“There is no impact on staff at this stage. There are seven staff based at the venue who are moving out of the centre today and will work from other sites for now.”

“Elected members and affected staff have been briefed. Focus now is on working with our venue clients and progressing remedial work to get the facility open again as soon as possible.”

From the Mayor

“After the closure of our museum this is a blow for our community but we can’t compromise about public safety,” Rotorua Mayor Steve Chadwick says.

“We are becoming more confident about our process around disruption from earthquakes and our buildings. We’re no different here from other districts and need to work constructively around assessment of our infrastructure and any remediation that needs to be undertaken to ensure public safety. We are at that stage now with the Sir Howard Morrison Performing Arts Centre.

“It’s been on the radar for a potential upgrade which we envisaged would happen at the same time as earthquake strengthening and if we are prepared to look at this positively, it could actually become an opportunity.

Mayor Chadwick says she is confident council staff will do their best to minimise the impact of the temporary closure on the community.

“A public facility needs to be safe so let’s take the right steps now and let’s get it right.”

Was it really necessary to close the building?

The best information Council has right now puts the building in the earthquake prone category which makes it a high risk building should there be a seismic event. The safety of the public and staff is our priority.
Regardless, we would not be able to work around the remedial work which is now required.

How many events/bookings are affected?

SHMPAC currently has 82 bookings between now and November next year. January and February are generally relatively quiet in terms of bookings at both SHMPACT and the EEC.

What will happen to those booked events and shows?

That’s something we’ll work through with organisers and promoters.

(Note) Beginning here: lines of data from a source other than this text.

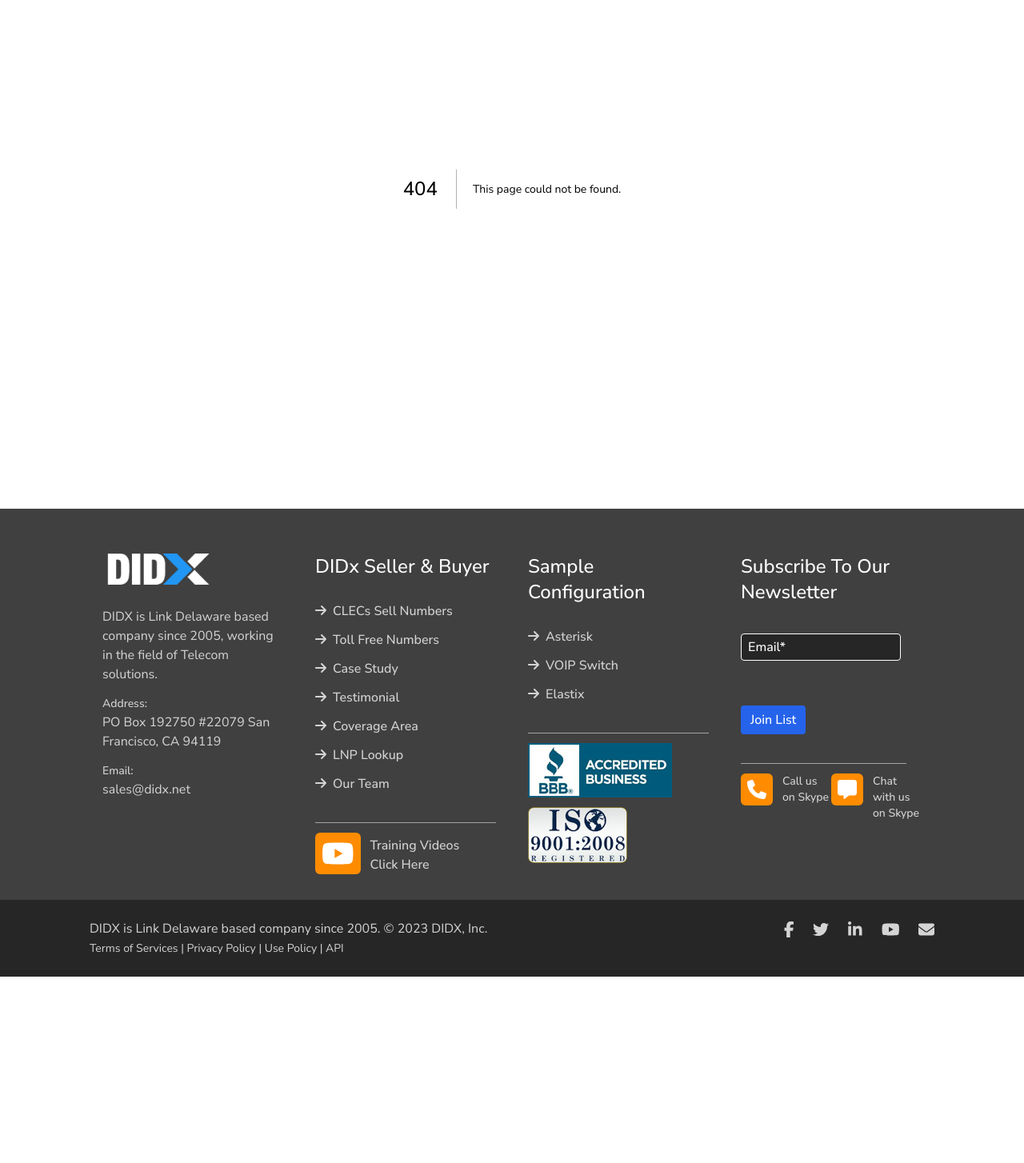
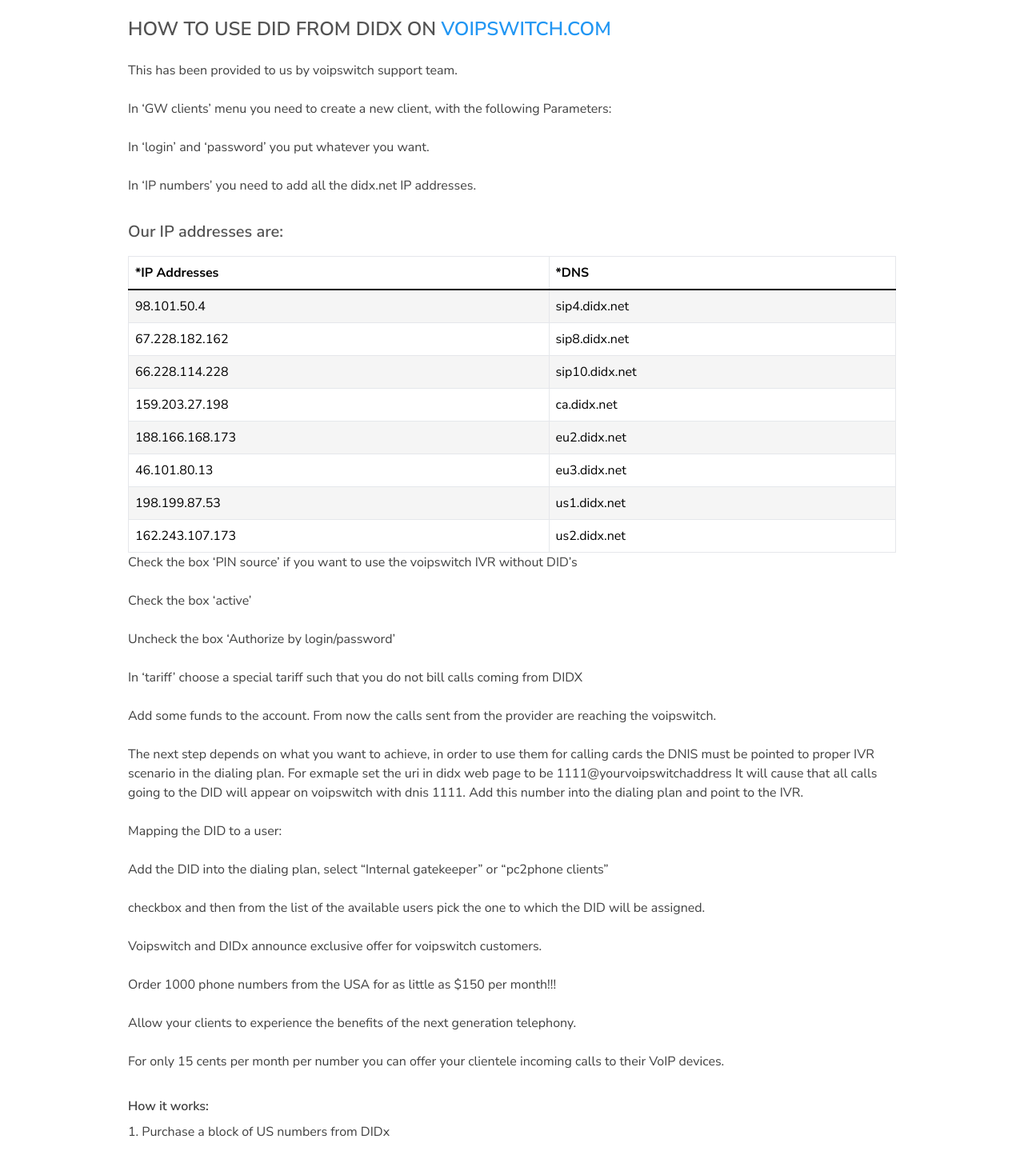
Before and after one commit to erdum/didx-nextjs-frontend, a Next.js app: page /voip-switch in a window 1280 px wide. Before the commit this address had no page. Shown: the part 260-1714 px from the top of the page at 80% size. Before the commit the page ends 1481 px from the top, so only its background shows below. Built offline with nearby package versions, Linux system fonts and the light colour scheme.

Commit message:
Add voip-switch page implemented

```diff
--- /dev/null
+++ b/app/voip-switch/page.jsx
@@ -0,0 +1,142 @@
+import BreadCrumb from '../layout-components/breadCrumb'
+import { StandardPage, Heading, SubHeading, SmallHeading, Paragraph, Table, Anchor } from '../layout-components/standardPage'
+
+export const metadata = {
+	'title': 'VOIP Switch | DIDX'
+}
+
+const headings = ["*IP Addresses", "*DNS"]
+
+const values = [
+  ["98.101.50.4", "sip4.didx.net"],
+  ["67.228.182.162", "sip8.didx.net"],
+  ["66.228.114.228", "sip10.didx.net"],
+  ["159.203.27.198", "ca.didx.net"],
+  ["188.166.168.173", "eu2.didx.net"],
+  ["46.101.80.13", "eu3.didx.net"],
+  ["198.199.87.53", "us1.didx.net"],
+  ["162.243.107.173", "us2.didx.net"]
+]
+
+
+export default function Page() {
+	return (
+		<>
+			<BreadCrumb title={metadata.title} />
+			<StandardPage>
+				<section className="w-full">
+					<Heading>
+						How to use DID from DIDX on <Anchor href="https://voipswitch.com">voipswitch.com</Anchor>
+					</Heading>
+					<Paragraph>
+						This has been provided to us by voipswitch support team.
+					</Paragraph>
+					<Paragraph>
+						In ‘GW clients’ menu you need to create a new client, with the following Parameters:
+					</Paragraph>
+					<Paragraph>
+						In ‘login’ and ‘password’ you put whatever you want.
+					</Paragraph>
+					<Paragraph>
+						In ‘IP numbers’ you need to add all the didx.net IP addresses.
+					</Paragraph>
+
+					<SubHeading>
+						Our IP addresses are:
+					</SubHeading>
+					<Table headings={headings} values={values}/>
+
+					<Paragraph>
+						Check the box ‘PIN source’ if you want to use the voipswitch IVR without DID’s
+					</Paragraph>
+
+					<Paragraph>
+						Check the box ‘active’
+					</Paragraph>
+
+					<Paragraph>
+						Uncheck the box ‘Authorize by login/password’
+					</Paragraph>
+
+					<Paragraph>
+						In ‘tariff’ choose a special tariff such that you do not bill calls coming from DIDX
+					</Paragraph>
+
+					<Paragraph>
+						Add some funds to the account. From now the calls sent from the provider are reaching the voipswitch.
+					</Paragraph>
+
+					<Paragraph>
+						The next step depends on what you want to achieve, in order to use them for calling cards the DNIS must be pointed to proper IVR scenario in the dialing plan. For exmaple set the uri in didx web page to be 1111@yourvoipswitchaddress It will cause that all calls going to the DID will appear on voipswitch with dnis 1111. Add this number into the dialing plan and point to the IVR.
+					</Paragraph>
+
+					<Paragraph>
+						Mapping the DID to a user:
+					</Paragraph>
+
+					<Paragraph>
+						Add the DID into the dialing plan, select “Internal gatekeeper” or “pc2phone clients”
+					</Paragraph>
+
+					<Paragraph>
+						checkbox and then from the list of the available users pick the one to which the DID will be assigned.
+					</Paragraph>
+
+					<Paragraph>
+						Voipswitch and DIDx announce exclusive offer for voipswitch customers.
+					</Paragraph>
+
+					<Paragraph>
+						Order 1000 phone numbers from the USA for as little as $150 per month!!!
+					</Paragraph>
+
+					<Paragraph>
+						Allow your clients to experience the benefits of the next generation telephony.
+					</Paragraph>
+
+					<Paragraph>
+						For only 15 cents per month per number you can offer your clientele incoming calls to their VoIP devices.
+					</Paragraph>
+
+					<SmallHeading>
+						How it works:
+					</SmallHeading>
+
+					<Paragraph>
+						1. Purchase a block of US numbers from DIDx
+					</Paragraph>
+
+					<Paragraph>
+						2. Import the block to Voipswitch via its DID API ( a very simple procedure)
+					</Paragraph>
+
+					<Paragraph>
+						3. Configure the online Sign Up component to use DID phone number as a username for the newly created account.
+					</Paragraph>
+
+					<Paragraph>
+						4. Set the imported US numbers prefix as free in the tariff section on voipswitch.
+					</Paragraph>
+
+					<Paragraph>
+						5. Bill your customers anywhere from $5 to 10$ a month per number. When a new user signs up from your website an account will be created with one of the US numbers as the user’s login automatically. The newly created client can register to voipswitch from a VoIP device or a mobile softphone. Instantaneously the account is set up to receive calls. Incoming calls to the US phone number will trigger a standard ringing tone on the VoIP softphone. No additional configuration is required. An additional benefit to your subscribers is that if the US numbers from your block are set to be free of charge within your voipswitch, then all your users will be able to call each other for free irrespective of their geographical location!
+					</Paragraph>
+
+					<Paragraph>
+						For more details please check this <Anchor href="https://www.youtube.com/watch?v=iew-LVDVbLs">video</Anchor>:
+					</Paragraph>
+
+					<Paragraph>
+						For any further support, Please contact
+					</Paragraph>
+
+					<Paragraph>
+						Krzysztof Oglaza Tel: +4-860-031-6058<br />
+						YahooID: koglaza<br />
+						Email: chris@voipswitch.com
+					</Paragraph>
+				</section>
+			</StandardPage>
+		</>
+	)
+}
```
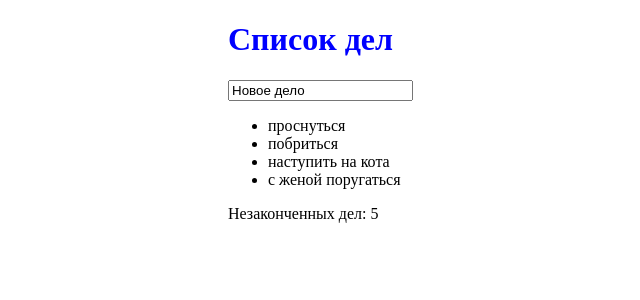
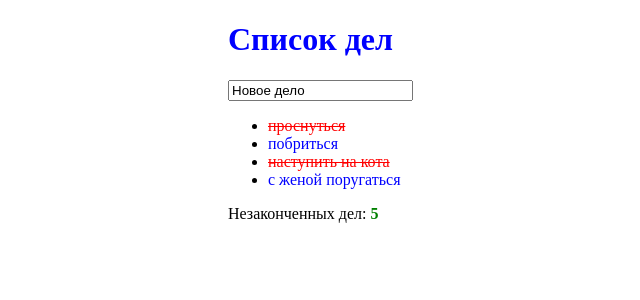
Before and after one commit to WebHeroSchool/reactSouslik, a React (Create React App) app in the folder todo/: page / in a window 1280 px wide. Shown: the top 300 px of the page, without its empty margins (262-902 px from the left). Built offline with nearby package versions, Linux system fonts and the light colour scheme.

Commit message:
added classNames, test

```diff
--- a/package.json
+++ b/package.json
@@ -9,7 +9,9 @@
     "delBuild": "rd build",
     "say": "echo Hello World!"
   },
-
   "author": "",
-  "license": "ISC"
+  "license": "ISC",
+  "devDependencies": {
+    "classnames": "^2.2.6"
+  }
 }
--- a/todo/package.json
+++ b/todo/package.json
@@ -27,5 +27,8 @@
       "last 1 firefox version",
       "last 1 safari version"
     ]
+  },
+  "devDependencies": {
+    "classnames": "^2.2.6"
   }
 }
--- a/todo/src/components/App/App.js
+++ b/todo/src/components/App/App.js
@@ -8,19 +8,32 @@ import styles from './App.module.css'; //модуль-стили подключ
 const App = () => {
 
   const items = [
-    { value : 'проснуться' },
-    { value : 'побриться' },
-    { value : 'наступить на кота' },
-    { value : 'с женой поругаться' }
+    {
+      value : 'проснуться',
+      isDone: true
+    },
+    {
+      value : 'побриться',
+      isDone: false
+    },
+    {
+      value : 'наступить на кота',
+      isDone: true
+    },
+    {
+      value : 'с женой поругаться',
+      isDone: false
+    }
   ];
 
+  let count = false;
 
   return (
-    <div className={ styles.todo }>
-      <h1 className={ styles.title }>Список дел</h1>
+    <div className = { styles.todo }>
+      <h1 className = { styles.title }>Список дел</h1>
       <InputItem />
       <ItemList items = { items } />
-      <Footer />
+      <Footer count={count} />
     </div>
   );
 }
--- a/todo/src/components/Footer/Footer.js
+++ b/todo/src/components/Footer/Footer.js
@@ -1,5 +1,16 @@
 import React from 'react';
+import classnames from 'classnames';
+import styles from './Footer.module.css';
 
-const Footer = ( {count=5} ) => ( <footer>Незаконченных дел: {count}</footer> );
+
+const Count = ({count}) => (<span className = {
+  classnames({
+    [styles.count]: true,
+    [styles.isMany]: count
+  })
+}>5</span>);
+
+
+const Footer = ({count}) => ( <footer >Незаконченных дел: <Count count={count} /></footer> );
 
 export default Footer;
--- /dev/null
+++ b/todo/src/components/Footer/Footer.module.css
@@ -0,0 +1,10 @@
+.count {
+  color: green;
+  font-weight: 700;
+}
+
+.isMany {
+  color: red;
+  font-weight: 900;
+  font-style: italic;
+}
--- a/todo/src/components/Item/Item.js
+++ b/todo/src/components/Item/Item.js
@@ -1,5 +1,14 @@
 import React from 'react';
+import classnames from 'classnames';
+import styles from'./Item.module.css';
 
-const Item = ({ value }) => ( <span>{ value }</span>);
+const Item = ({ value, isDone }) => ( <span className = {
+	classnames({
+    [styles.item]: true,
+    [styles.done]: isDone
+	})
+} >
+	{ value }
+</span> );
 
 export default Item;
--- /dev/null
+++ b/todo/src/components/Item/Item.module.css
@@ -0,0 +1,8 @@
+.item {
+  color: blue;
+}
+
+.done {
+  text-decoration: line-through;
+  color: red;
+}
--- a/todo/src/components/ItemList/ItemList.js
+++ b/todo/src/components/ItemList/ItemList.js
@@ -5,7 +5,7 @@ import Item from '../Item/Item';
 const ItemList = ({ items }) => ( <ul>
   { items.map( item => (
     <li key = { item.value }>
-      <Item value = { item.value } />
+      <Item value = { item.value } isDone = { item.isDone } />
     </li>
   ))}
 </ul>);
```
Also changed, not shown: 1 other file (tests, documents, lock files or other folders).
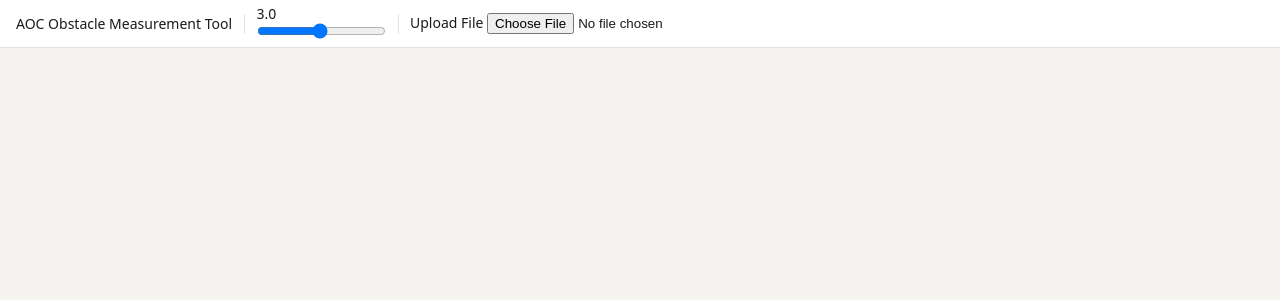
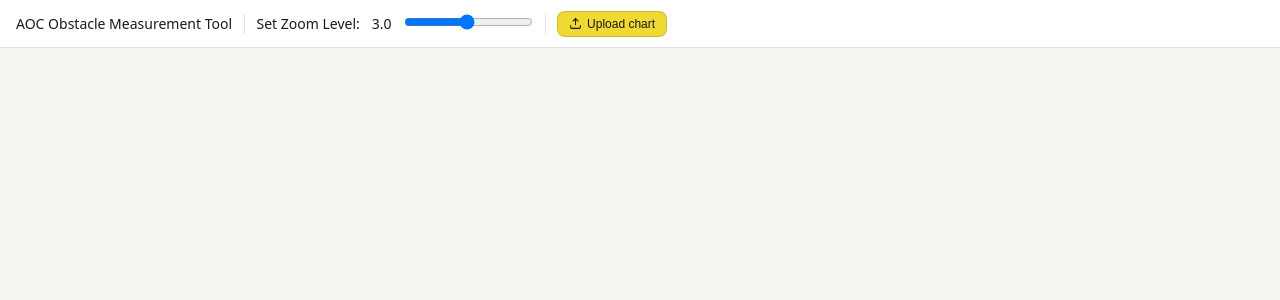
Before and after one commit to AkusChhabra/AOC-Obstacle-Parser, a Flask app: page /preview-images in a window 1280 px wide. Shown: the top 300 px of the page. Run offline with Flask 3, Linux system fonts and the light colour scheme.

Commit message:
Images can now be uploaded and previewed in the gallery, need to resize and allow user to select an image to proceed with processing

```diff
--- a/static/js/fileloader.js
+++ b/static/js/fileloader.js
@@ -52,10 +52,10 @@ function loadImageFile(file) {
 
                 console.log("Fetching preview images from server...");
 
-                window.location.href = "/preview-images";
+                //window.location.href = "/preview-images";
 
-                //const container = document.getElementById("gallery");
-                //container.appendChild(imgTag);
+                const container = document.getElementById("gallery");
+                container.appendChild(imgTag);
 
                 console.log("Redirected to /preview-images for image selection.");
             });
--- a/templates/image_selector.html
+++ b/templates/image_selector.html
@@ -9,9 +9,10 @@
         <div id="topbar">
             <h1>AOC Obstacle Measurement Tool</h1>
             <div class="sep"></div>
+            Set Zoom Level:
+            <!-- Live dynamic numeric feedback -->
+            <div class="value-display" id="output">3.0</div>
             <div class="scale-container">
-                <!-- Live dynamic numeric feedback -->
-                <div class="value-display" id="output">3.0</div>
                 <div class="slider-wrapper">
                     <!-- Native HTML range element sets the min, max, and starting index -->
                     <input type="range" min="1.1" max="5.0" value="3.0" step="0.1" class="scale-slider" id="scale">
@@ -21,8 +22,15 @@
             </div>
             <div class="sep"></div>
             <div>
-                Upload File
-                <input type="file" id="file-input" accept=".pdf,.jpg,.jpeg,.png">
+                <button class="btn flash-bg" id="btn-upload" onclick="document.getElementById('file-input').click()">
+                    <svg width="13" height="13" viewBox="0 0 24 24" fill="none" stroke="currentColor" stroke-width="2">
+                        <path d="M21 15v4a2 2 0 01-2 2H5a2 2 0 01-2-2v-4" />
+                        <polyline points="17 8 12 3 7 8" />
+                        <line x1="12" y1="3" x2="12" y2="15" />
+                    </svg>
+                    Upload chart
+                </button>
+                <input type="file" id="file-input" accept="image/*, application/pdf" onchange="loadChart(event)" style="display: none;">
             </div>
         </div>
         <div>
```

We will work through all possible options. Some would be able to relocate to the Energy Events Centre.
Staff are in the process of contacting organisers and promoters who will then work out a process for communicating changes regarding their events/shows.

I’ve got a show booked at SHMPAC and haven’t been contacted yet – who can I talk to?

Contact the Council Customer Centre on 07-3484199 to leave your details. Staff will contact you as soon as possible to discuss any impact on you and any potential options that may be available.

What happens with Ticketmaster?

This will be relocated to the EEC in the interim.

Will I be reimbursed for tickets I’ve bought to a show that gets cancelled?

That’s something Ticketmaster will work through – ticket holders will be contacted and are advised to wait until then to allow Ticketmaster to put refund processes into place if/as required.

Should we be concerned about other council buildings?

No. An audit of all major public council buildings was completed some time ago. Earthquake strengthening work has already been done on the Haupapa Street library and the Fenton St iSite. The museum remains shut until decisions can be made on its future and the results of the detailed assessment of SHMPAC which has just been done has prompted this latest decision.
These buildings were all identified some time ago as being an earthquake risk under legislation introduced following the Christchurch earthquakes. Buildings deemed to be a risk require further assessment to ascertain whether they are earthquake-prone and therefore require remedial work.
Construction methodology has changed and so has legislation in terms of required standards so these have impacted on the safety rating of many buildings around the country and a number of public council-owned buildings have closed around New Zealand.

How much will it cost to fix SHMPAC?

It’s difficult to speculate at this early stage but it could be millions. That won’t become clear until we get detailed designs done for the remedial work.

How will this impact on the staff at the facility?

There are seven staff who were based at SHMPAC and they’ll be redeployed during the closure.